Friday, 22 June 2018
Another one bites the dust
This week’s medical journal, The Lancet, carries an editorial about the latest spate of anti-Alzheimer’s trials that have been stopped early. Two of the biggest pharmaceutical companies in the world, AstraZeneca and Eli Lilly, have announced that they have stopped phase 3 trials of a new kind of treatment called BACE inhibitors (β-amyloid precursor protein cleaving enzyme inhibitors). These studies were designed on the back of good evicence that they might work, and indeed the compounds have made it all the way to phase 3 trials – a large number of individuals with Alzheimer’s being given either the compound or placebo. These trials are hugely costly to run, and so typically, the drug companies and financial investors, tend to only back what they think will be a winning horse.
This year brings more disappointment for the Alzheimer’s community, Janssen stopped a BACE inhibitor trial in May, and Merck pulled their BACE inhibitor trial in February.
The editorial comments that although these studies have been stopped frequently because an early look at the data suggest no meaningful effect, so no point in continuing the study, it is not necessarily the end of the road for these treatments, but that the prodromal phase of Alzheimer’s may be where the treatments will work.
I fear that the Parkinson’s world should ready ourselves for a similar journey. The road may be long, and fraught with disappointments, but the goal remains to develop a safe and effective treatment to stop or slow down Parkinson’s. Each failure does not sound the death knell, and each time we, as a global Parkinson’s community, must learn as much as we can from the failures to increase our chances of success.

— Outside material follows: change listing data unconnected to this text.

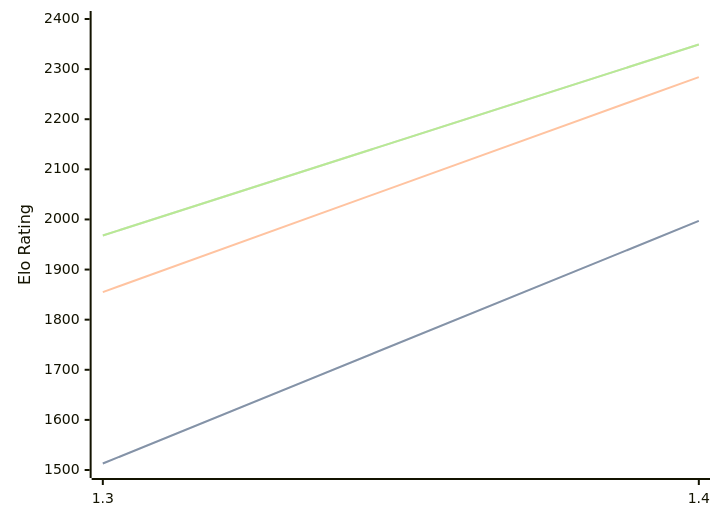
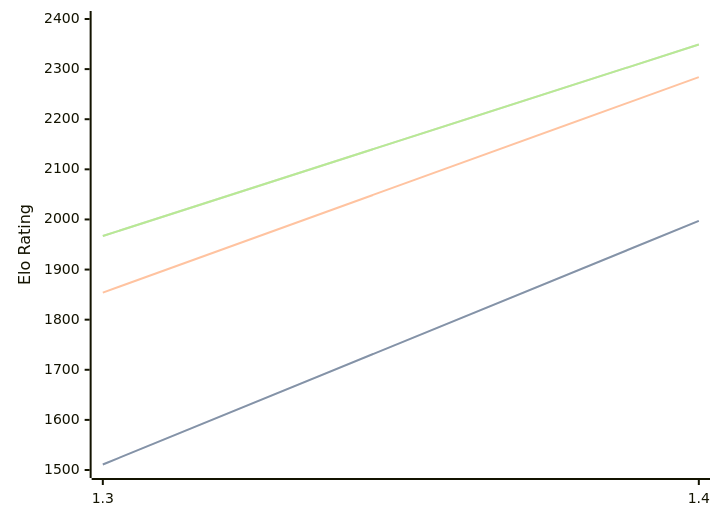
Before and after one commit to computer-chess-index/cci: the diagram in engines/Facon.md, drawn with Mermaid. The commit also changed other lines of this file, not shown here.

Commit message:
Update CCI Ratings (ELO VLTC) - 2026-05-22

````diff
--- a/engines/Facon.md
+++ b/engines/Facon.md
@@ -35,11 +35,11 @@
 ```mermaid
 %%{init: {"theme":"base","themeVariables":{"seriesColors:['#a3a3a3','#222221','#faa371']}}}%%
 xychart-beta
   x-axis ["1.3", "1.4"]
   y-axis "Elo Rating" 1500 --> 2400
-  line "STC (8.0+0.08s)" [1513, 1997]
-  line "STC (8.0+0.08s)" [1513, 1997]
-  line "LTC (60.0+0.60s)" [1855, 2284]
-  line "VLTC (2m24s+1.12s)" [1968, 2349]
-  line "VLTC (2m24s+1.12s)" [1968, 2349]
+  line "STC (8.0+0.08s)" [1511, 1997]
+  line "STC (8.0+0.08s)" [1511, 1997]
+  line "LTC (60.0+0.60s)" [1854, 2284]
+  line "VLTC (2m24s+1.12s)" [1967, 2349]
+  line "VLTC (2m24s+1.12s)" [1967, 2349]
 ```
````
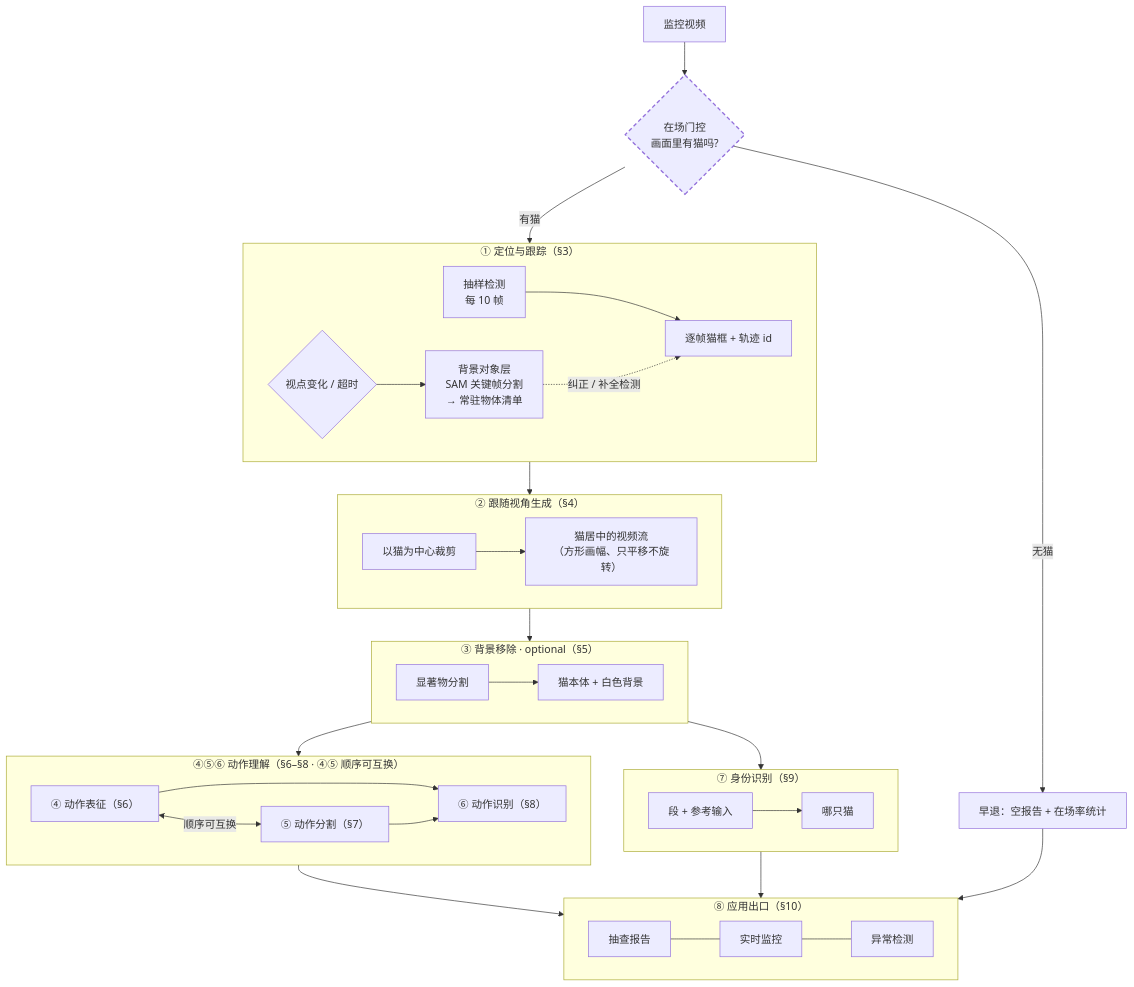
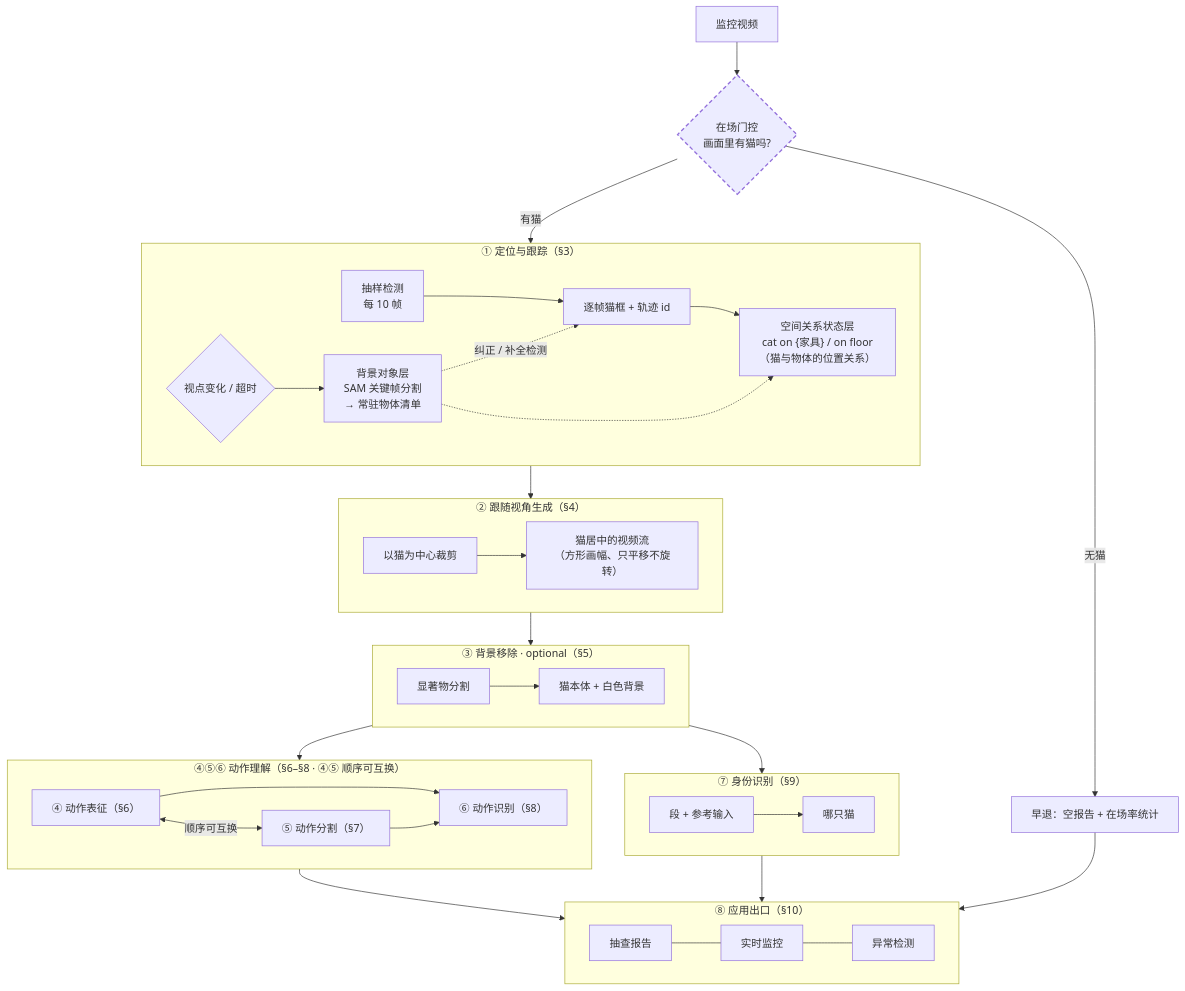
Before and after one commit to gongshangzheng/pet-action-recognition: the first of 4 diagrams in management/docs/architecture.md, drawn with Mermaid. The commit also changed other lines of this file, not shown here.

Commit message:
docs(architecture): 总图补「空间关系状态层」节点（猫–物体位置关系）+ §3 说明其作用（空间上下文 / 交互语义载体）

````diff
--- a/management/docs/architecture.md
+++ b/management/docs/architecture.md
@@ -26,50 +26,52 @@
 ```mermaid
 flowchart TD
     V[监控视频] --> GATE{"在场门控<br/>画面里有猫吗?"}
     GATE -->|"无猫"| EMPTY["早退：空报告 + 在场率统计"]
     GATE -->|"有猫"| S1
 
     subgraph S1["① 定位与跟踪（§3）"]
         direction LR
         A1["抽样检测<br/>每 10 帧"] --> A2["逐帧猫框 + 轨迹 id"]
         T1{"视点变化 / 超时"} --> A3["背景对象层<br/>SAM 关键帧分割<br/>→ 常驻物体清单"]
         A3 -.->|"纠正 / 补全检测"| A2
+        A2 --> A5["空间关系状态层<br/>cat on {家具} / on floor<br/>（猫与物体的位置关系）"]
+        A3 -.-> A5
     end
 
     subgraph S2["② 跟随视角生成（§4）"]
         direction LR
         B1["以猫为中心裁剪"] --> B2["猫居中的视频流<br/>（方形画幅、只平移不旋转）"]
     end
 
     subgraph S3["③ 背景移除 · optional（§5）"]
         direction LR
         C1["显著物分割"] --> C2["猫本体 + 白色背景"]
     end
 
     subgraph S46["④⑤⑥ 动作理解（§6–§8 · ④⑤ 顺序可互换）"]
         direction LR
         D1["④ 动作表征（§6）"] <-->|"顺序可互换"| D2["⑤ 动作分割（§7）"]
         D1 --> D3["⑥ 动作识别（§8）"]
         D2 --> D3
     end
 
     subgraph S7["⑦ 身份识别（§9）"]
         direction LR
         E1["段 + 参考输入"] --> E2["哪只猫"]
     end
 
     subgraph S8["⑧ 应用出口（§10）"]
         direction LR
         F1["抽查报告"] --- F2["实时监控"] --- F3["异常检测"]
     end
 
     S1 --> S2
     S2 --> S3
     S3 --> S46
     S46 --> S8
     S3 --> S7
     S7 --> S8
     EMPTY --> S8
 
     style GATE stroke-dasharray: 6 4,stroke-width:2px
 ```
````
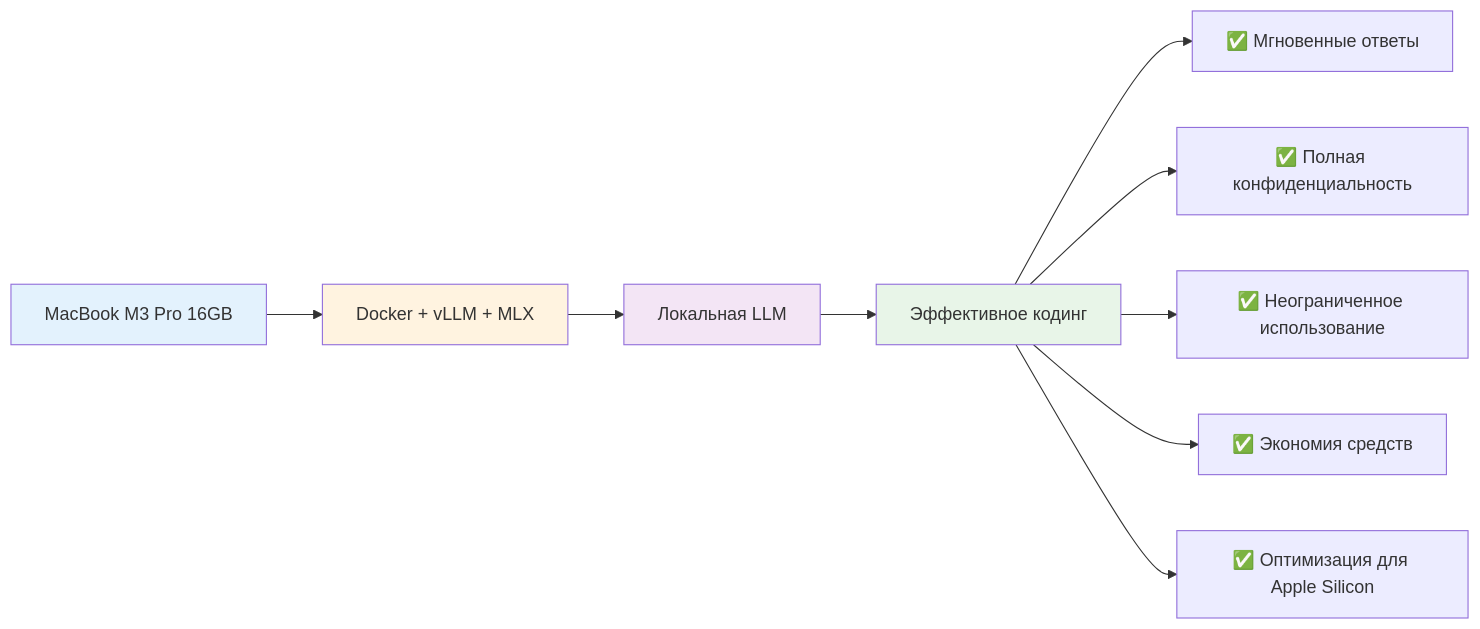
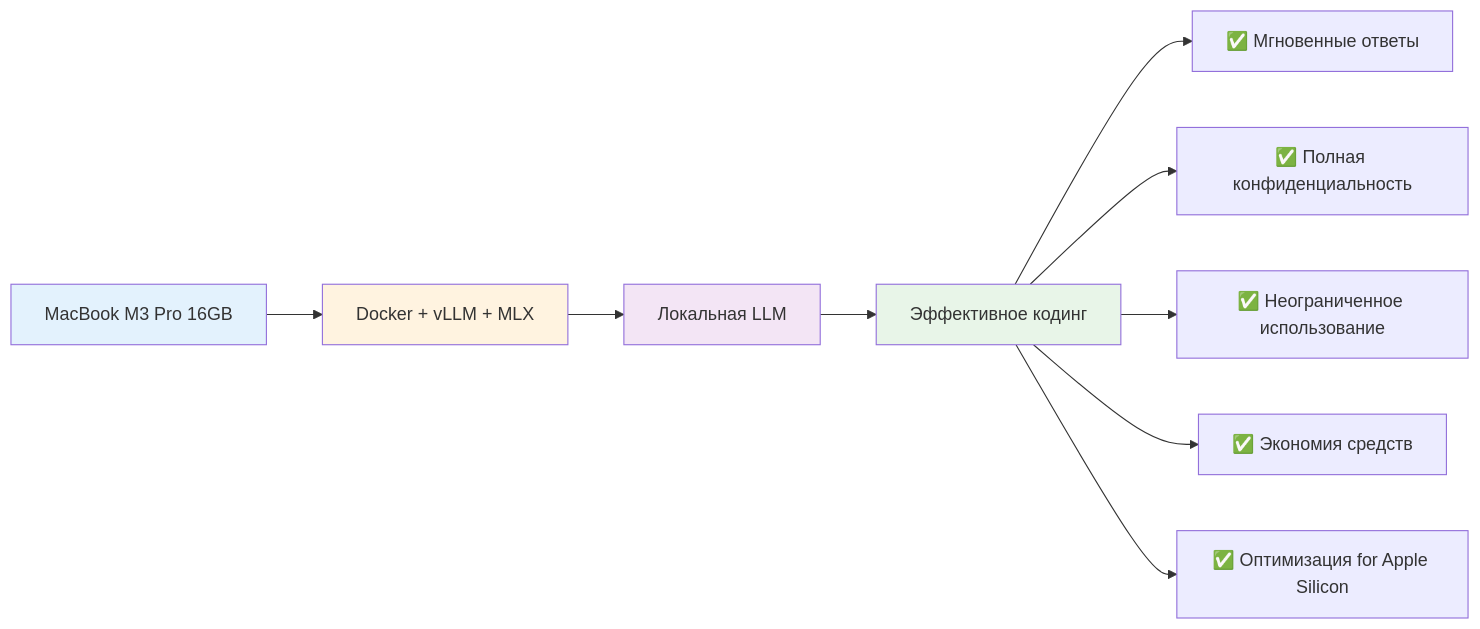
One commit to NeoZorK/neozork-hld-prediction changed the fifth of 5 diagrams in docs/automl/gluon/33_llm_parallel_computing_setup.md. Above: the diagram before and after it, drawn with Mermaid. The commit also changed other lines of this file and 19 other files, not shown here.

````diff
--- a/docs/automl/gluon/33_llm_parallel_computing_setup.md
+++ b/docs/automl/gluon/33_llm_parallel_computing_setup.md
@@ -1847,17 +1847,17 @@
 ```mermaid
 graph LR
-    A[MacBook M3 Pro 16GB] --> B[Docker + vLLM + MLX]
-    B --> C[Локальная LLM]
-    C --> D[Эффективное кодинг]
-    
-    D --> E[✅ Мгновенные ответы]
-    D --> F[✅ Полная конфиденциальность]
-    D --> G[✅ Неограниченное использование]
-    D --> H[✅ Экономия средств]
-    D --> I[✅ Оптимизация для Apple Silicon]
-    
-    style A fill:#e3f2fd
-    style B fill:#fff3e0
-    style C fill:#f3e5f5
-    style D fill:#e8f5e8
+ A[MacBook M3 Pro 16GB] --> B[Docker + vLLM + MLX]
+ B --> C[Локальная LLM]
+ C --> D[Эффективное кодинг]
+
+ D --> E[✅ Мгновенные ответы]
+ D --> F[✅ Полная конфиденциальность]
+ D --> G[✅ Неограниченное использование]
+ D --> H[✅ Экономия средств]
+ D --> I[✅ Оптимизация for Apple Silicon]
+
+ style A fill:#e3f2fd
+ style B fill:#fff3e0
+ style C fill:#f3e5f5
+ style D fill:#e8f5e8
 ```
````
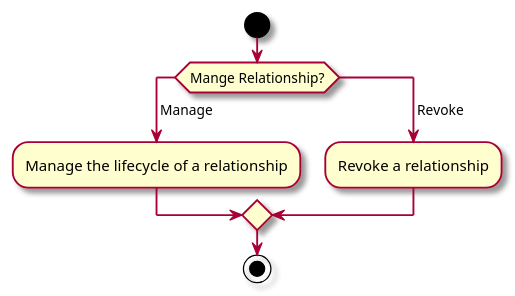
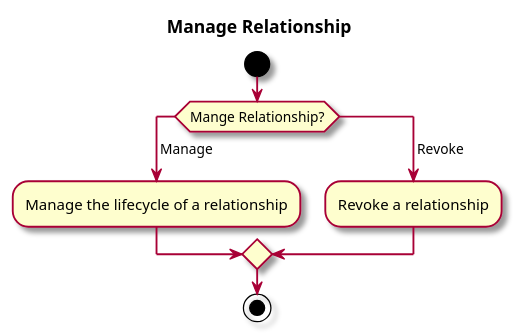
One commit to NHSDigital/interoperability-standards-documentation changed the diagram in input/images-source/national-proxy-service-activity-manage-relationship.plantuml. Above: the diagram before and after it, drawn with PlantUML. The commit also changed 6 other files, not shown here.

```diff
--- a/input/images-source/national-proxy-service-activity-manage-relationship.plantuml
+++ b/input/images-source/national-proxy-service-activity-manage-relationship.plantuml
@@ -1,14 +1,16 @@
 @startuml
 
 skin rose
+
+title Manage Relationship
 
 start
 switch (Mange Relationship?)
 case ( Manage )
   :Manage the lifecycle of a relationship;
 case ( Revoke )
   :Revoke a relationship;
 endswitch
 stop
 
 @enduml
```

A vital lesson to learn from the Alzheimer’s world, is that established disease is likely to be a case of “too little, too late”.
Alzheimer's disease research: the future of BACE inhibitors